Clean up is far more important in camp than at home. It is ALWAYS a good idea to clean up as you go, but if you don't keep up with it in camp there can be larger consequences than you normally experience at home. Dump some water into pots and pans a soon as you're removed the food so they can begin soaking right away before stuff dries and bakes on.   If you're cooking on a campfire, you may want to leave the pots and pans on the fire with water in them for a while to loosen deposits, but don't let them boil dry.  Dispose properly of scraps before they can attract pests. Even in an RV, you are likely to be surrounded by more potential pests than you have at home and when cooking outside you are smack in the middle of their environment. Flying and crawling insects are usually among the first to arrive, but larger (and more dangerous) critters like raccoons and bears may also be drawn to unattended (and sometime attended) scraps. While unwanted creatures are less likely to be a problem in an RV, spills and scraps left around contribute to unsanitary conditions and may produce unpleasant odors that are hard to escape or eliminate in the small space inside an RV. Cooking fumes and odors can also be a problem in an RV, so try to maintain adequate ventilation. Open some strategic windows and take advantages of the fan in your range hood (if you have one) to expel odors as quickly as possible. Roof vents, especially those with fans than can be used to evacuate air from inside the coach, are also helpful in getting rid of odors before they saturate carpet, curtains, and upholstery or cling to walls and windows.  Give cloth upholstery a shot of Fabreze and vacuum them now and then to minimize the accumulation of cooking odors.  Clean interior glass and vinyl surfaces to remove the build up of film from cooking fumes.
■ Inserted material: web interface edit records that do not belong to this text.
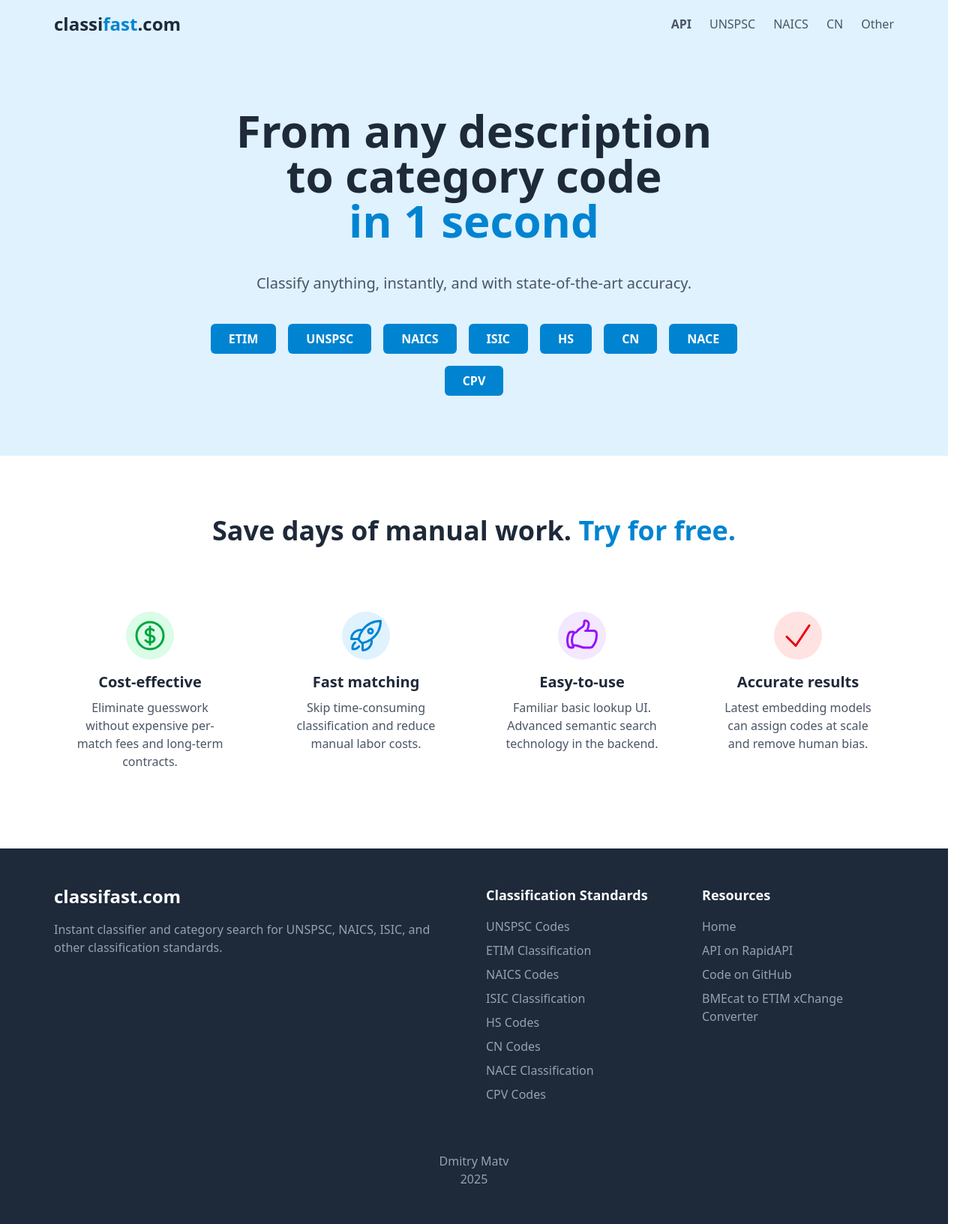
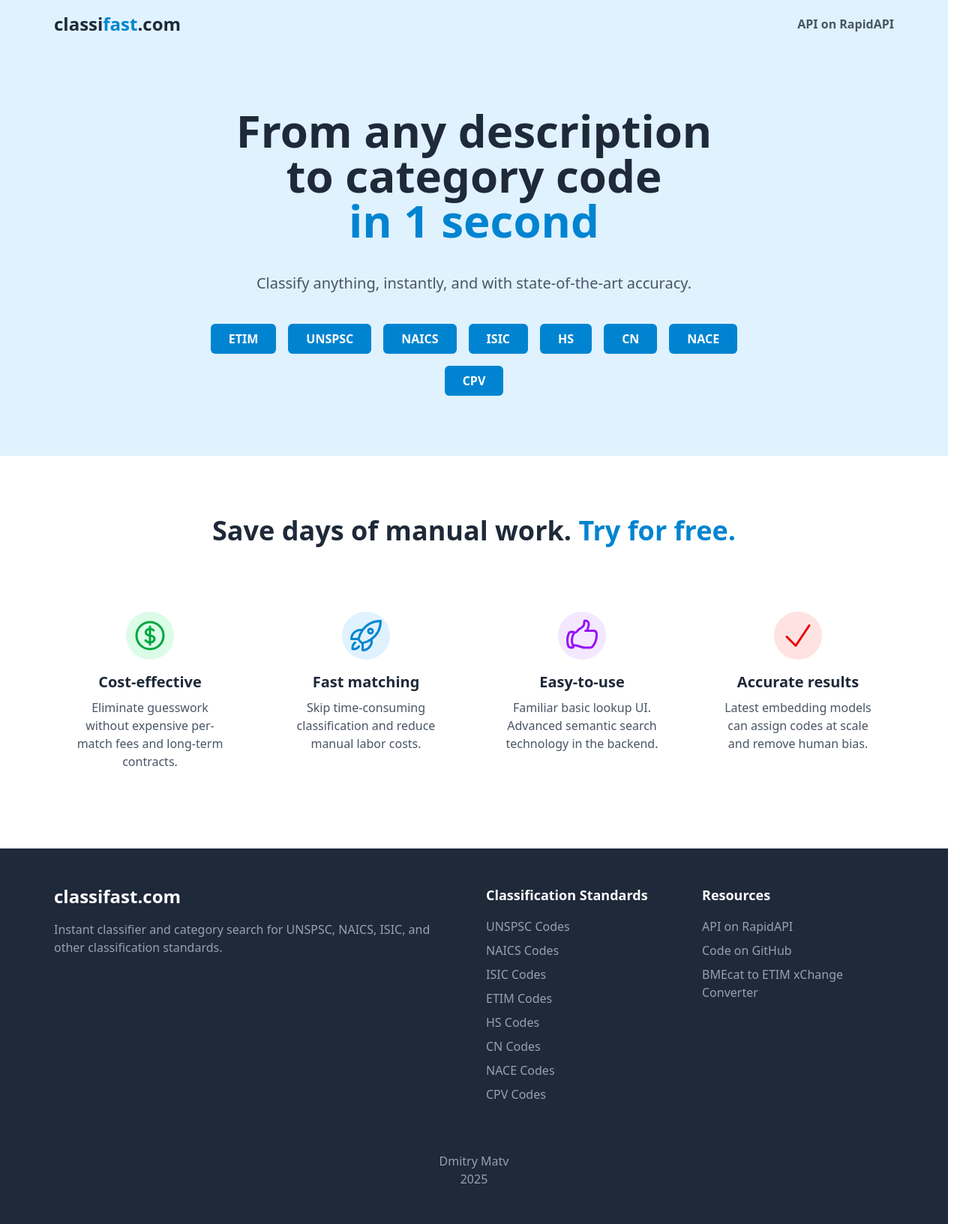
Before and after one commit to DmitryMatv/classifast, a Python web app: template app/templates/index.html in a window 1280 px wide. Shown: the whole page at 75% size. Run offline with Jinja, Linux system fonts and the light colour scheme; the template is opened without the code that fills it, so the values that code supplies are empty; style sheets or scripts are compiled from the project's sources.

Commit message:
Change some header menus items

```diff
--- a/app/templates/index.html
+++ b/app/templates/index.html
@@ -281,15 +281,8 @@
             <nav class="desktop-nav">
                 <ul class="flex space-x-6 items-center">
                     <li><a href="https://rapidapi.com/DmitryMatv/api/classifast-api" target="_blank" rel="noopener"
-                            class="text-gray-600 hover:text-sky-600 transition-colors font-bold">API</a></li>
-                    <li><a href="{{ url_for('show_classifier_page', classifier_type='unspsc') }}"
-                            class="text-gray-600 hover:text-sky-600 transition-colors">UNSPSC</a></li>
-                    <li><a href="{{ url_for('show_classifier_page', classifier_type='naics') }}"
-                            class="text-gray-600 hover:text-sky-600 transition-colors">NAICS</a></li>
-                    <li><a href="{{ url_for('show_classifier_page', classifier_type='cn') }}"
-                            class="text-gray-600 hover:text-sky-600 transition-colors">CN</a></li>
-                    <li><a href="{{ url_for('read_root') }}"
-                            class="text-gray-600 hover:text-sky-600 transition-colors">Other</a></li>
+                            class="text-gray-600 hover:text-sky-600 transition-colors font-bold">API on RapidAPI</a>
+                    </li>
                 </ul>
             </nav>
 
@@ -305,7 +298,7 @@
         <nav class="mobile-menu" id="mobile-menu">
             <ul class="flex flex-col">
                 <li><a href="https://rapidapi.com/DmitryMatv/api/classifast-api" target="_blank" rel="noopener"
-                        class="text-gray-600 hover:text-sky-600 transition-colors font-bold">API</a>
+                        class="text-gray-600 hover:text-sky-600 transition-colors font-bold">API on RapidAPI</a>
                 </li>
                 <li><a href="{{ url_for('show_classifier_page', classifier_type='unspsc') }}"
                         class="text-gray-600 hover:text-sky-600 transition-colors">UNSPSC</a>
@@ -522,18 +515,18 @@
                     <ul class="space-y-2">
                         <li><a href="{{ url_for('show_classifier_page', classifier_type='unspsc') }}"
                                 class="text-gray-400 hover:text-white transition-colors">UNSPSC Codes</a></li>
-                        <li><a href="{{ url_for('show_classifier_page', classifier_type='etim') }}"
-                                class="text-gray-400 hover:text-white transition-colors">ETIM Classification</a></li>
                         <li><a href="{{ url_for('show_classifier_page', classifier_type='naics') }}"
                                 class="text-gray-400 hover:text-white transition-colors">NAICS Codes</a></li>
                         <li><a href="{{ url_for('show_classifier_page', classifier_type='isic') }}"
-                                class="text-gray-400 hover:text-white transition-colors">ISIC Classification</a></li>
+                                class="text-gray-400 hover:text-white transition-colors">ISIC Codes</a></li>
+                        <li><a href="{{ url_for('show_classifier_page', classifier_type='etim') }}"
+                                class="text-gray-400 hover:text-white transition-colors">ETIM Codes</a></li>
                         <li><a href="{{ url_for('show_classifier_page', classifier_type='hs') }}"
                                 class="text-gray-400 hover:text-white transition-colors">HS Codes</a></li>
                         <li><a href="{{ url_for('show_classifier_page', classifier_type='cn') }}"
                                 class="text-gray-400 hover:text-white transition-colors">CN Codes</a></li>
                         <li><a href="{{ url_for('show_classifier_page', classifier_type='nace') }}"
-                                class="text-gray-400 hover:text-white transition-colors">NACE Classification</a></li>
+                                class="text-gray-400 hover:text-white transition-colors">NACE Codes</a></li>
                         <li><a href="{{ url_for('show_classifier_page', classifier_type='cpv') }}"
                                 class="text-gray-400 hover:text-white transition-colors">CPV Codes</a></li>
                     </ul>
@@ -542,8 +535,6 @@
                 <div>
                     <h4 class="text-lg font-semibold mb-4">Resources</h4>
                     <ul class="space-y-2">
-                        <li><a href="{{ url_for('read_root') }}"
-                                class="text-gray-400 hover:text-white transition-colors">Home</a></li>
                         <li><a href="https://rapidapi.com/DmitryMatv/api/classifast-api" target="_blank" rel="noopener"
                                 class="text-gray-400 hover:text-white transition-colors">API on RapidAPI</a></li>
                         <li><a href="https://github.com/DmitryMatv/classifast" target="_blank" rel="noopener"
```
Also changed, not shown: app/templates/classifier_page.html (+8 -9 lines).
Presentation is often a big part of meals at home. My wife can whip up some frozen corn dogs and make it look like a gourmet meal. Options for elaborate presentation in camp are probably going to be much more limited than at home, but you may still want to spiff up some meals. And remember, just eating off paper plates around the campfire or at your RVor picnic table is perfectly acceptable.  Fancy dinnerware or serving containers are definitely NOT required when camping.  Consider that billionaire William Randolf Hearst served all condiments in their original containers at his "ranch" at San Simeone (better know as Hearst Castle).   If you do want to add some decoration, sometimes you can put some wild flowers in a plastic cup for a centerpiece at dinner (just be sure picking the flowers isn't against the rules where you're camping!). A single candle, even a little votive light, can add a touch of ambiance to the table without taking up much room in your cupboards and if its a citronella candle it will help keep insects away. I've seen RV advertisements in magazines and displays at trade shows with lavish flower arrangements and even live plants. That is OK for a trade show or a commercial, but, personally, I don't think it is very practical for real  camping. I would prefer to give the space and weight consumed by such items to things that add more convenience or functionality. In most places we go camping, the location itself provides more than enough "eye candy".  You can always do something fun like learn fun and spiffy ways to fold paper napkins or add a little pretty garnish to your meals.  Sometimes you may even be able to find suitable garnish in the wild (one of my favorites is water cress), but be sure you know what you're picking and that it isn't prohibited or contaminated.

Now you're cooking!